*** Material shown
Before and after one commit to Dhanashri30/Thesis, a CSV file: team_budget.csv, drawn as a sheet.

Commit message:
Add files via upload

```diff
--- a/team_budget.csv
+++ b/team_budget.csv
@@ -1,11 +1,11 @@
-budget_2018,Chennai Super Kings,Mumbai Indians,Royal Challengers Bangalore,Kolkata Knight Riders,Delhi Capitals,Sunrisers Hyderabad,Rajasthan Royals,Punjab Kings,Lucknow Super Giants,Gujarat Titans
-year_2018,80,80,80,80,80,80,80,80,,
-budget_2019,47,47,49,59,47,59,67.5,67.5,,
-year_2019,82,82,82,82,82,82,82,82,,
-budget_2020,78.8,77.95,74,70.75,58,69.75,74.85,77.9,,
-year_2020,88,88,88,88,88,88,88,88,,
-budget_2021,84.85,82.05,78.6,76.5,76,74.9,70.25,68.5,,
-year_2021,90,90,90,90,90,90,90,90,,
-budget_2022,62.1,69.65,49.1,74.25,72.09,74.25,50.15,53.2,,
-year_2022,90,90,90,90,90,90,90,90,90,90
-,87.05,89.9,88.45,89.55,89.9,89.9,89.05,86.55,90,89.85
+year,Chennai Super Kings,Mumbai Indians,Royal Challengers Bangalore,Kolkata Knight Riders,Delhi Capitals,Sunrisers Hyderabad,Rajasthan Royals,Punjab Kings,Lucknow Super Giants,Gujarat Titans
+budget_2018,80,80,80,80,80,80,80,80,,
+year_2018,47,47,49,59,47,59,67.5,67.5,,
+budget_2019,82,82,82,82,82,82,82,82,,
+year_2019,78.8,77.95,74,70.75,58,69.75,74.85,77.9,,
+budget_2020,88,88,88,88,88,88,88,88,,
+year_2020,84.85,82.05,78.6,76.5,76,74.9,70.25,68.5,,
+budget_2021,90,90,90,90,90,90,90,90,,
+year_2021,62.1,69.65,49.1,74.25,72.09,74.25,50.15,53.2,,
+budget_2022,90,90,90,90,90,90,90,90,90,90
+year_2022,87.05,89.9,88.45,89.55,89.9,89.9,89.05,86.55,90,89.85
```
******
What you have to do. Please copy out every line of the preceding listing that carries "Lucknow".

Response to this task.
-budget_2018,Chennai Super Kings,Mumbai Indians,Royal Challengers Bangalore,Kolkata Knight Riders,Delhi Capitals,Sunrisers Hyderabad,Rajasthan Royals,Punjab Kings,Lucknow Super Giants,Gujarat Titans
+year,Chennai Super Kings,Mumbai Indians,Royal Challengers Bangalore,Kolkata Knight Riders,Delhi Capitals,Sunrisers Hyderabad,Rajasthan Royals,Punjab Kings,Lucknow Super Giants,Gujarat Titans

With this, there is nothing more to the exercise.